Bitcoin was conceived by Satoshi Nakamoto in 2008 and the network went live in January 2009; since then, the genesis cryptocurrency never looked back, growing stronger on a yearly basis and immortalizing itself in financial history, irrespective of how all of this turns out later down the line. As we usher in a new year and an entire decade of Bitcoin, we look at some basic data from CoinMetrics to see just how far Bitcoin has come.
Numbers Versus Narratives and Agendas
“Bitcoin is dead. Bitcoin can’t scale.”
The number of obituaries for economic or technical reasons has grown every year, but Bitcoin has steadied on with remarkable resilience. Of course, nobody can predict how thewill turn out, but it’s safe to say Bitcoin was the best-performing asset of the 2010s with growth levels nobody could foresee.
In 2010, Bitcoin averaged 322 transactions per day and 587 active addresses contributing to this. In 2019, the average daily transaction count was 328,360 with 716,832 addresses contributing to this throughput.

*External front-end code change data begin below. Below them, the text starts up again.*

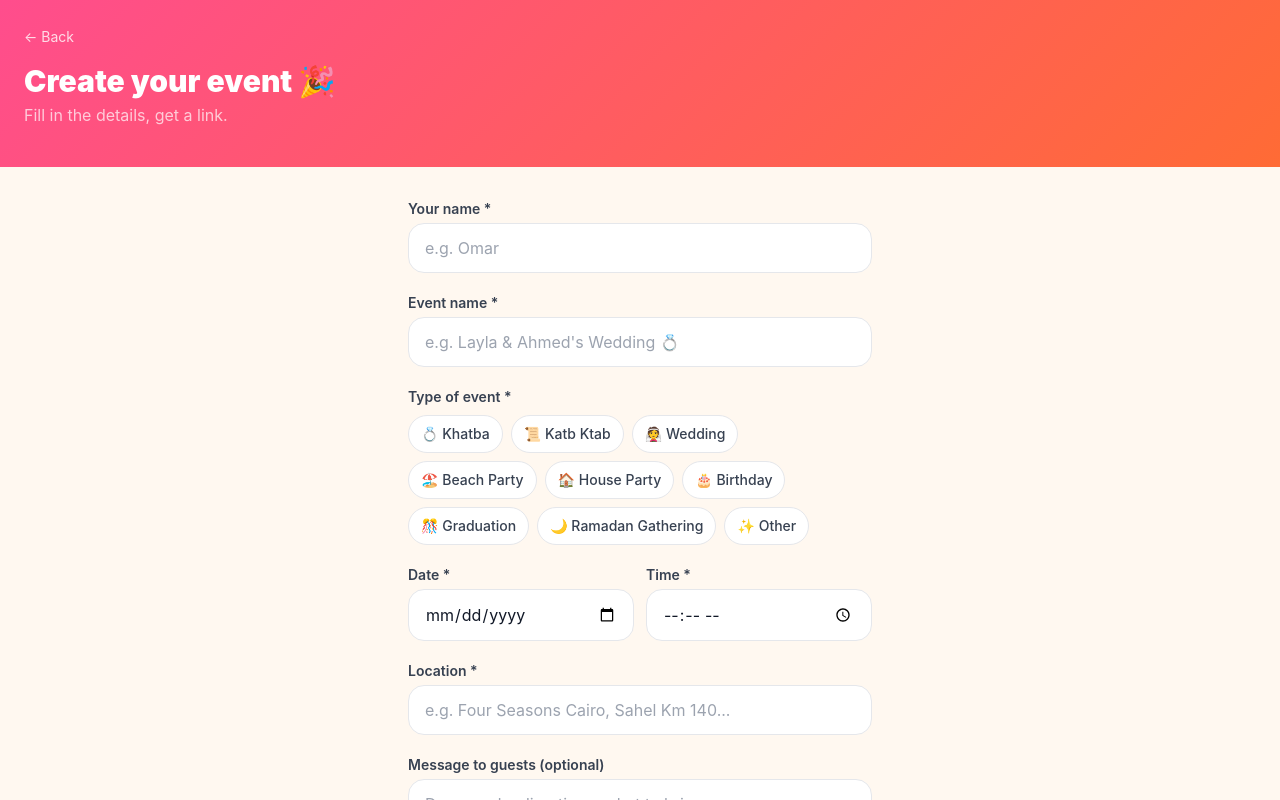
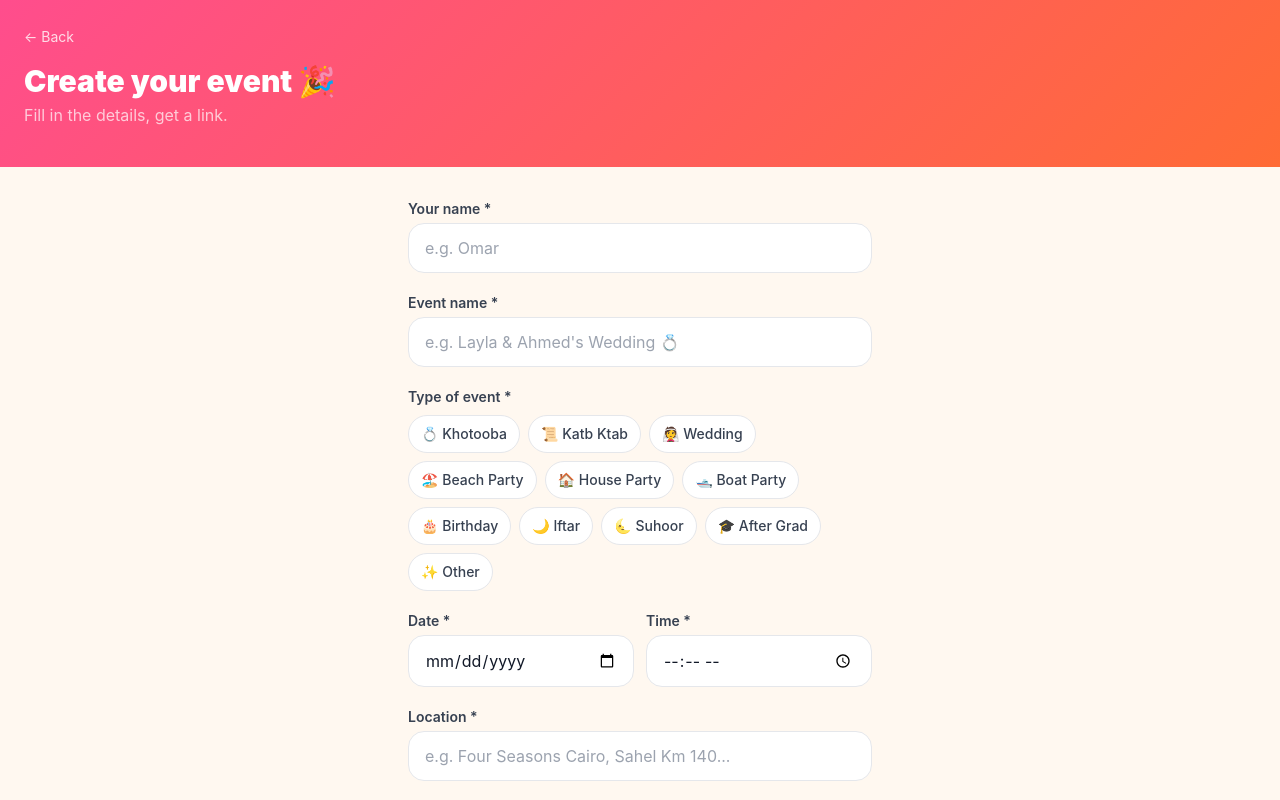
Before and after one commit to AliTarekgolfs/farha, a Next.js app: page /create in a window 1280 px wide. Shown: the top 800 px of the page. Built offline with nearby package versions, Linux system fonts and the light colour scheme.

Commit message:
Update page.tsx

```diff
--- a/app/create/page.tsx
+++ b/app/create/page.tsx
@@ -5,14 +5,16 @@ import { useRouter } from "next/navigation";
 import Link from "next/link";
 
 const EVENT_TYPES = [
-  { label: "💍 Khatba", value: "khatba" },
+  { label: "💍 Khotooba", value: "khotooba" },
   { label: "📜 Katb Ktab", value: "katbktab" },
   { label: "👰 Wedding", value: "wedding" },
   { label: "🏖️ Beach Party", value: "beach" },
   { label: "🏠 House Party", value: "house" },
+  { label: "🛥️ Boat Party", value: "boat" },
   { label: "🎂 Birthday", value: "birthday" },
-  { label: "🎊 Graduation", value: "graduation" },
-  { label: "🌙 Ramadan Gathering", value: "ramadan" },
+  { label: "🌙 Iftar", value: "iftar" },
+  { label: "🌜 Suhoor", value: "suhoor" },
+  { label: "🎓 After Grad", value: "aftergrad" },
   { label: "✨ Other", value: "other" },
 ];
 
```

Velocity is the number of times a single bitcoin changes hands over a given time period. 18.93 million BTC were transferred over the network in 2010, implying a year-end velocity of about 3.77. In 2019, 254.75 million BTC were transferred on-chain, which implies a staggering velocity of 14.05. The growth in velocity represents an evident increase in network usage. When price appreciates more than the money supply can increase, it leads to velocity expansion.

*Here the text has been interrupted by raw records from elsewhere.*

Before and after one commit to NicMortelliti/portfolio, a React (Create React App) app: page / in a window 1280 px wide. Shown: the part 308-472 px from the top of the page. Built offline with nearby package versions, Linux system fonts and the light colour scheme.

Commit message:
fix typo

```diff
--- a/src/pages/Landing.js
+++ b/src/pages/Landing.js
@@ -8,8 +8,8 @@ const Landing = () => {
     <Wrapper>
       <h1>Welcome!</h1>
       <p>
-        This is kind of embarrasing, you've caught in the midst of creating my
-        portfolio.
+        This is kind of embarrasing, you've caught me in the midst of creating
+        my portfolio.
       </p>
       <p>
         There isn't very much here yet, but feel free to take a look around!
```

From Bitcoin’s first transaction till Dec 27, 2019, nearly $7.6 trillion worth of transfers have happened over the network. This number doesn’t account for multiple transactions moving the same funds from one wallet to another, so it is skewed to the higher side.
Big Blocks and Fees

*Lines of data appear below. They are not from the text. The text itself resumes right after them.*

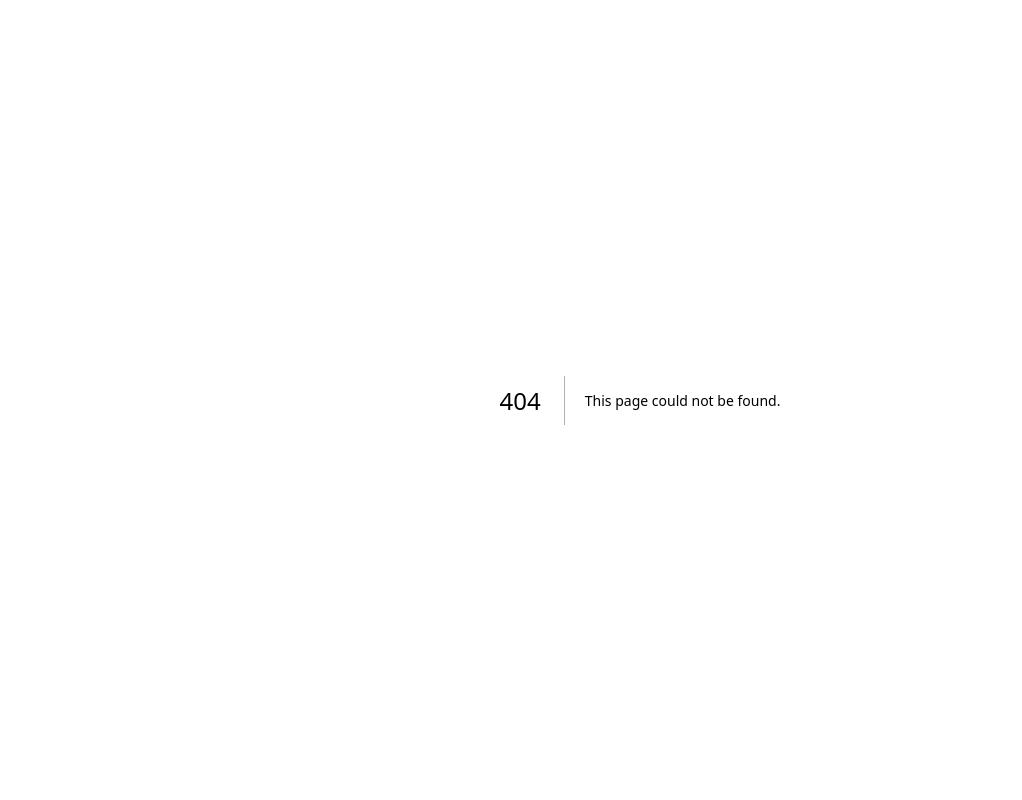
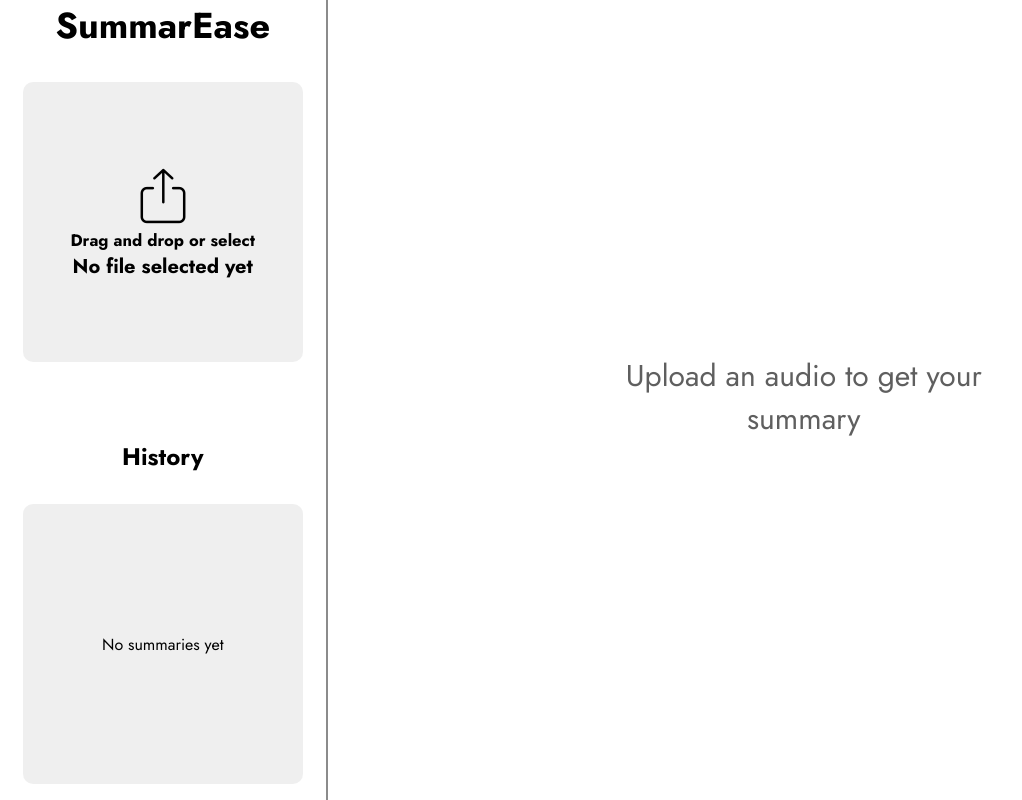
Before and after one commit to Ronald-Prato/summarease-client, a Next.js app: page /upload in a window 1280 px wide. Before the commit this address had no page. Shown: the whole page, without its empty margins (0-1022 px from the left). Built offline with nearby package versions, Linux system fonts and the light colour scheme.

Commit message:
added upload page

```diff
--- a/src/app/globals.css
+++ b/src/app/globals.css
@@ -3,6 +3,8 @@
 :root {
   --black: #1b1b1b;
   --white: #f5f5f5;
+  --gray: #5f5f5f;
+  --gray-light: #8b8b8b;
   --primary-font: "Jost", sans-serif;
   --secondary-font: "Courier Prime", monospace;
 }
--- a/src/app/landing/page.tsx
+++ b/src/app/landing/page.tsx
@@ -2,6 +2,7 @@ import styles from "./landing.module.css";
 import Astro from "../../assets/astronaut1.png";
 import Image from "next/image";
 import { Button } from "@/components";
+
 // exportar como default
 export default function Landing() {
   return (
--- /dev/null
+++ b/src/app/upload/page.tsx
@@ -0,0 +1,119 @@
+"use client";
+
+import React from "react";
+import { useState } from "react";
+import styles from "./upload.module.css";
+import { NO_FILE_SELECTED_COPY } from "@/constants";
+import DownloadIcon from "../../assets/downloadIcon.svg";
+import Image from "next/image";
+
+export default function Upload() {
+  const [selectedFile, setSelectedFile] = useState<File | null>(null);
+  const [isLoading, setIsLoading] = useState(false);
+  const [filename, setFilename] = useState(NO_FILE_SELECTED_COPY);
+  const [isDragging, setIsDragging] = useState(false); // Add state for dragging
+
+  function handleFileSelect(event: React.ChangeEvent<HTMLInputElement>) {
+    const file = event.target.files ? event.target.files[0] : null;
+    setSelectedFile(file);
+    setFilename(file ? file.name : NO_FILE_SELECTED_COPY);
+  }
+
+  function handleUpload() {
+    if (!selectedFile) return;
+    setIsLoading(true);
+    const formData = new FormData();
+    formData.append("audio", selectedFile);
+
+    fetch("https://5ac2-186-30-66-167.ngrok-free.app/api/upload-audio", {
+      method: "POST",
+      body: formData,
+    })
+      .then((response) => {
+        return response.json();
+      })
+      .then((data) => handleResponse(data.response))
+      .catch((error) => console.error(error))
+      .finally(() => setIsLoading(false));
+  }
+
+  function handleDrop(event: React.DragEvent<HTMLDivElement>) {
+    event.preventDefault();
+    const file = event.dataTransfer.files[0];
+    setSelectedFile(file);
+    setFilename(file ? file.name : NO_FILE_SELECTED_COPY);
+    setIsDragging(false); // Reset dragging state
+  }
+
+  function handleDragOver(event: React.DragEvent<HTMLDivElement>) {
+    event.preventDefault();
+    event.dataTransfer.dropEffect = "copy";
+    setIsDragging(true); // Set dragging state
+  }
+
+  function handleDragLeave(event: React.DragEvent<HTMLDivElement>) {
+    event.preventDefault();
+    setIsDragging(false);
+  }
+
+  function handleDragStart(event: React.DragEvent<HTMLDivElement>) {
+    event.preventDefault();
+    event.stopPropagation();
+    event.dataTransfer.effectAllowed = "move";
+    event.dataTransfer.dropEffect = "move";
+  }
+
+  function handleDragEnd(event: React.DragEvent<HTMLDivElement>) {
+    event.preventDefault();
+    event.stopPropagation();
+    event.dataTransfer.clearData();
+    setIsDragging(false); // Reset dragging state
+  }
+
+  return (
+    <div className={styles.uploadContainer}>
+      <div className={styles.uploadSide}>
+        {" "}
+        <h1 className={styles.logo}>SummarEase</h1>
+        <label htmlFor="file-upload-input">
+          <div
+            className={`${styles.dropArea} ${
+              isDragging ? styles.dragging : styles.notDragging
+            }`} // Add class based on dragging state
+            onDrop={handleDrop}
+            onDragOver={handleDragOver}
+            onDragStart={handleDragStart}
+            onDragEnd={handleDragEnd}
+            onDragLeave={handleDragLeave}
+          >
+            {isLoading ? (
+              <LoadingSpinner /> // Render the LoadingSpinner component if isLoading is true
+            ) : (
+              <>
+                <Image src={DownloadIcon} alt="Download Icon" />
+                <h5>Drag and drop or select</h5>
+
+                <input
+                  id="file-upload-input"
+                  type="file"
+                  accept=".mp3,.wav"
+                  onChange={handleFileSelect}
+                  className={styles.hidden}
+                />
+                <p>{filename}</p>
+              </>
+            )}
+          </div>
+        </label>
+        <div className={styles.line}></div>
+        <h2>History</h2>
+        <div className={styles.historyContainer}>No summaries yet</div>
+      </div>
+      <div className={styles.summarySide}>
+        <div className={styles.textBox}>
+          <p>Upload an audio to get your summary</p>
+        </div>
+      </div>
+    </div>
+  );
+}
--- /dev/null
+++ b/src/app/upload/upload.module.css
@@ -0,0 +1,93 @@
+.uploadContainer {
+  width: 100vw;
+  height: 100vh;
+  display: flex;
+  font-family: var(--primary-font);
+}
+
+.uploadSide {
+  width: 350px;
+  display: flex;
+  flex-direction: column;
+  align-items: center;
+  justify-content: space-between;
+  border-right: 2px solid var(--gray-light);
+}
+
+.summarySide {
+  width: 80vw;
+  display: flex;
+  align-items: center;
+  justify-content: center;
+}
+
+.textBox {
+  width: 450px;
+  height: 93px;
+  font-size: 30px;
+  font-weight: 400;
+  text-align: center;
+  color: var(--gray);
+}
+
+.logo {
+  font-family: "Jost";
+  font-style: normal;
+  font-weight: 700;
+  font-size: 36px;
+  line-height: 52px;
+}
+
+.dropArea {
+  width: 280px;
+  height: 280px;
+  display: flex;
+  flex-direction: column;
+  align-items: center;
+  justify-content: center;
+  background-color: rgba(95, 95, 95, 0.1);
+  margin-bottom: 1rem;
+  border-radius: 10px;
+  cursor: pointer;
+  font-weight: bold;
+  font-size: 20px;
+}
+
+.dragging {
+  border: 2px solid var(--color-primary);
+  color: var(--color-white);
+  background-color: var(--color-bg-variant);
+  transform: scale(0.97);
+  transition: var(--transition);
+}
+
+.line {
+  position: relative;
+}
+
+.line::before {
+  content: "";
+  position: absolute;
+  top: 50%;
+  left: 0;
+  width: 100%;
+  height: 1px;
+  background-color: red;
+  transform: translateY(-50%);
+}
+
+.historyContainer {
+  width: 280px;
+  height: 280px;
+  display: flex;
+  flex-direction: column;
+  align-items: center;
+  justify-content: center;
+  background-color: rgba(95, 95, 95, 0.1);
+  margin-bottom: 1rem;
+  border-radius: 10px;
+}
+
+.hidden {
+  display: none;
+}
--- a/src/components/Button/contracts.ts
+++ b/src/components/Button/contracts.ts
@@ -1,5 +1,5 @@
 export interface ButtonProps {
   children: React.ReactNode;
-  onClick: () => void;
+  onClick?: () => void | undefined;
   disabled?: boolean;
 }
--- /dev/null
+++ b/src/components/LoadingSpinner/LoadingSpinner.tsx
@@ -0,0 +1 @@
+export const LoadingSpinner = () => {};
--- /dev/null
+++ b/src/components/LoadingSpinner/index.ts
@@ -0,0 +1 @@
+export * from "./LoadingSpinner";
--- /dev/null
+++ b/src/constants.ts
@@ -0,0 +1 @@
+export const NO_FILE_SELECTED_COPY = "No file selected yet"
```
Also changed, not shown: src/assets/downloadIcon.svg (added), src/components/LoadingSpinner/LoadingSpinner.module.css (added).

Bitcoin Cash was born out of community infighting regarding the optimal size of each block. Since Bitcoin Cash forked from Bitcoin, it has raised its block size to 32 MB, and its offspring, , currently possesses the ability to process 128 MB blocks.
High fees were the main reason for the initial Bitcoin Cash fork, but it seems like using USD as the basis for fees created a mental illusion of sorts. In 2010, the average fee per transaction was 0.00224 BTC; in 2019 this number had fallen to 0.00016 BTC. Even at the height of the bubble, the calendar year 2017, the average transaction fee was 0.00536 BTC.
At the same time, miners went from earning an average of just 0.12 BTC per day in transaction fees in 2010 to earning an average of 54.65 BTC per day. The Bitcoin fee market might make it non-optimal for smaller transactions, but it prioritizes miner incentives which is key to Bitcoin’s economic security and keeping it’s censorship-resistant USP intact.
A Bitcoin economy will be denominated in BTC – not USD. Problems like this are likely to occur as long as the psychological peg to the dollar exists. And maybe Bitcoin price will berzerk, making it permanently unviable for smaller transactions, but this is precisely the reason scaling solutions like Lightning are being built.